*WHAT YOU NEED TO DO*
Write out every entry below exactly as it appears. Pictures do not belong in the copy.

*INPUT RECORDS*
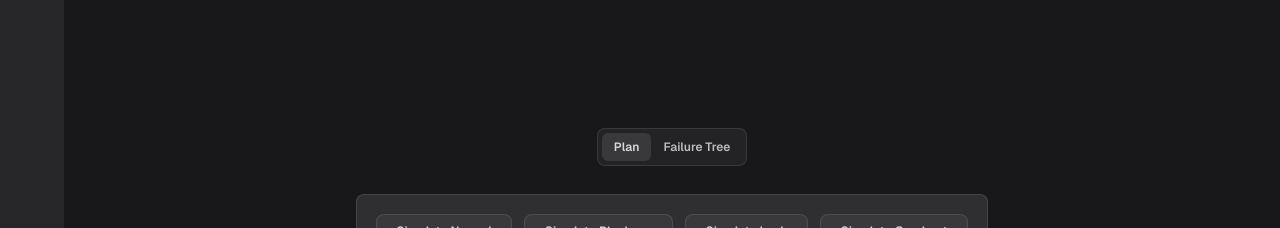
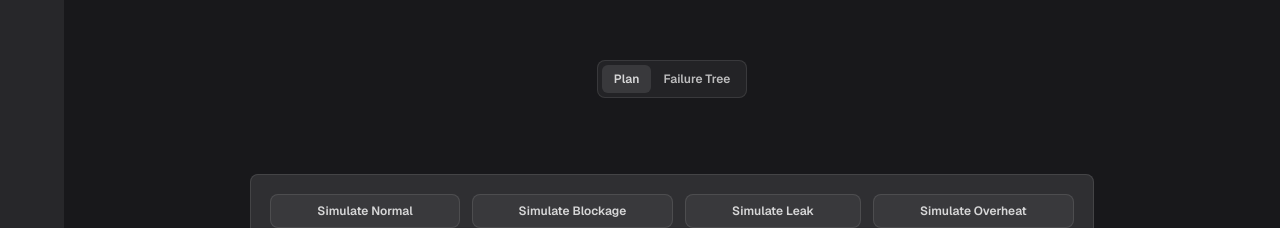
Before and after one commit to memezsxz/MISTI-Monitor, a Next.js app: page / in a window 1280 px wide. Shown: the top 228 px of the page. Built offline with nearby package versions, Linux system fonts and the light colour scheme; no server answers; the database is empty.

Commit message:
made the content resize

```diff
--- a/src/app/page.tsx
+++ b/src/app/page.tsx
@@ -10,6 +10,9 @@ export default function Home() {
     const [selectedPartId, setSelectedPartId] = useState<string | null>(null);
     const [panelMode, setPanelMode] = useState<"plan" | "failure">("plan");
 
+    const style = (type: string) => {
+        return `rounded-md px-3 py-1.5 font-semibold ${panelMode === type ? "bg-white/10" : "text-white/70 hover:text-white/90"}`
+    }
     return (
         <>
                 <div className="flex min-h-screen items-stretch font-sans bg-zinc-900">
@@ -18,21 +21,21 @@ export default function Home() {
                         onNavChange={setCurrentNav}
                         selectedPartId={selectedPartId}
                     />
-                    <main className="flex-1 flex items-center justify-center transition-all duration-300 ease-out">
-                        <div className="w-full max-w-3xl px-16 py-20 sm:py-32 grid gap-3">
-                            <div className="flex justify-center pb-3">
+                    <main className="flex-1 flex py-10 pt-15 items-center justify-center transition-all duration-300 ease-out">
+                        <div className="w-full max-w-[70%] grid gap-3">
+                            <div className="flex justify-center pb-15">
                                 <div className="inline-flex w-fit rounded-lg border border-white/10 bg-white/5 p-1 text-xs text-white/80">
                                 <button
                                     type="button"
                                     onClick={() => setPanelMode("plan")}
-                                    className={`rounded-md px-3 py-1.5 font-semibold ${panelMode === "plan" ? "bg-white/10" : "text-white/70 hover:text-white/90"}`}
+                                    className={style("plan")}
                                 >
                                     Plan
                                 </button>
                                 <button
                                     type="button"
                                     onClick={() => setPanelMode("failure")}
-                                    className={`rounded-md px-3 py-1.5 font-semibold ${panelMode === "failure" ? "bg-white/10" : "text-white/70 hover:text-white/90"}`}
+                                    className={style("failure")}
                                 >
                                     Failure Tree
                                 </button>
```
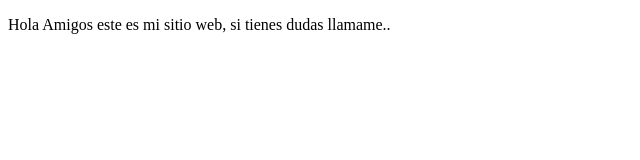
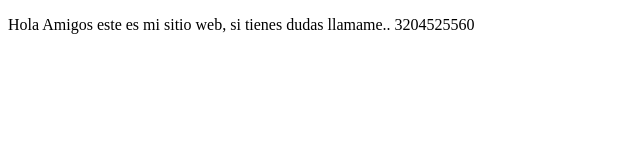
Before and after one commit to autocabgithub/proyectoDemoCursoPrework, a plain HTML site: page index.html in a window 1280 px wide. Shown: the whole page, without its empty margins (0-640 px from the left). Drawn offline with Linux system fonts and the light colour scheme.

Commit message:
Primer Cambio

```diff
--- a/index.html
+++ b/index.html
@@ -8,7 +8,7 @@
 </head>
 <body>
     <p>
-        Hola Amigos este es mi sitio web, si tienes dudas llamame..
+        Hola Amigos este es mi sitio web, si tienes dudas llamame.. 3204525560
     </p>
 </body>
 </html>
```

*REPLY*
Before and after one commit to memezsxz/MISTI-Monitor, a Next.js app: page / in a window 1280 px wide. Shown: the top 228 px of the page. Built offline with nearby package versions, Linux system fonts and the light colour scheme; no server answers; the database is empty.

Commit message:
made the content resize

```diff
--- a/src/app/page.tsx
+++ b/src/app/page.tsx
@@ -10,6 +10,9 @@ export default function Home() {
     const [selectedPartId, setSelectedPartId] = useState<string | null>(null);
     const [panelMode, setPanelMode] = useState<"plan" | "failure">("plan");
 
+    const style = (type: string) => {
+        return `rounded-md px-3 py-1.5 font-semibold ${panelMode === type ? "bg-white/10" : "text-white/70 hover:text-white/90"}`
+    }
     return (
         <>
                 <div className="flex min-h-screen items-stretch font-sans bg-zinc-900">
@@ -18,21 +21,21 @@ export default function Home() {
                         onNavChange={setCurrentNav}
                         selectedPartId={selectedPartId}
                     />
-                    <main className="flex-1 flex items-center justify-center transition-all duration-300 ease-out">
-                        <div className="w-full max-w-3xl px-16 py-20 sm:py-32 grid gap-3">
-                            <div className="flex justify-center pb-3">
+                    <main className="flex-1 flex py-10 pt-15 items-center justify-center transition-all duration-300 ease-out">
+                        <div className="w-full max-w-[70%] grid gap-3">
+                            <div className="flex justify-center pb-15">
                                 <div className="inline-flex w-fit rounded-lg border border-white/10 bg-white/5 p-1 text-xs text-white/80">
                                 <button
                                     type="button"
                                     onClick={() => setPanelMode("plan")}
-                                    className={`rounded-md px-3 py-1.5 font-semibold ${panelMode === "plan" ? "bg-white/10" : "text-white/70 hover:text-white/90"}`}
+                                    className={style("plan")}
                                 >
                                     Plan
                                 </button>
                                 <button
                                     type="button"
                                     onClick={() => setPanelMode("failure")}
-                                    className={`rounded-md px-3 py-1.5 font-semibold ${panelMode === "failure" ? "bg-white/10" : "text-white/70 hover:text-white/90"}`}
+                                    className={style("failure")}
                                 >
                                     Failure Tree
                                 </button>
```
Before and after one commit to autocabgithub/proyectoDemoCursoPrework, a plain HTML site: page index.html in a window 1280 px wide. Shown: the whole page, without its empty margins (0-640 px from the left). Drawn offline with Linux system fonts and the light colour scheme.

Commit message:
Primer Cambio

```diff
--- a/index.html
+++ b/index.html
@@ -8,7 +8,7 @@
 </head>
 <body>
     <p>
-        Hola Amigos este es mi sitio web, si tienes dudas llamame..
+        Hola Amigos este es mi sitio web, si tienes dudas llamame.. 3204525560
     </p>
 </body>
 </html>
```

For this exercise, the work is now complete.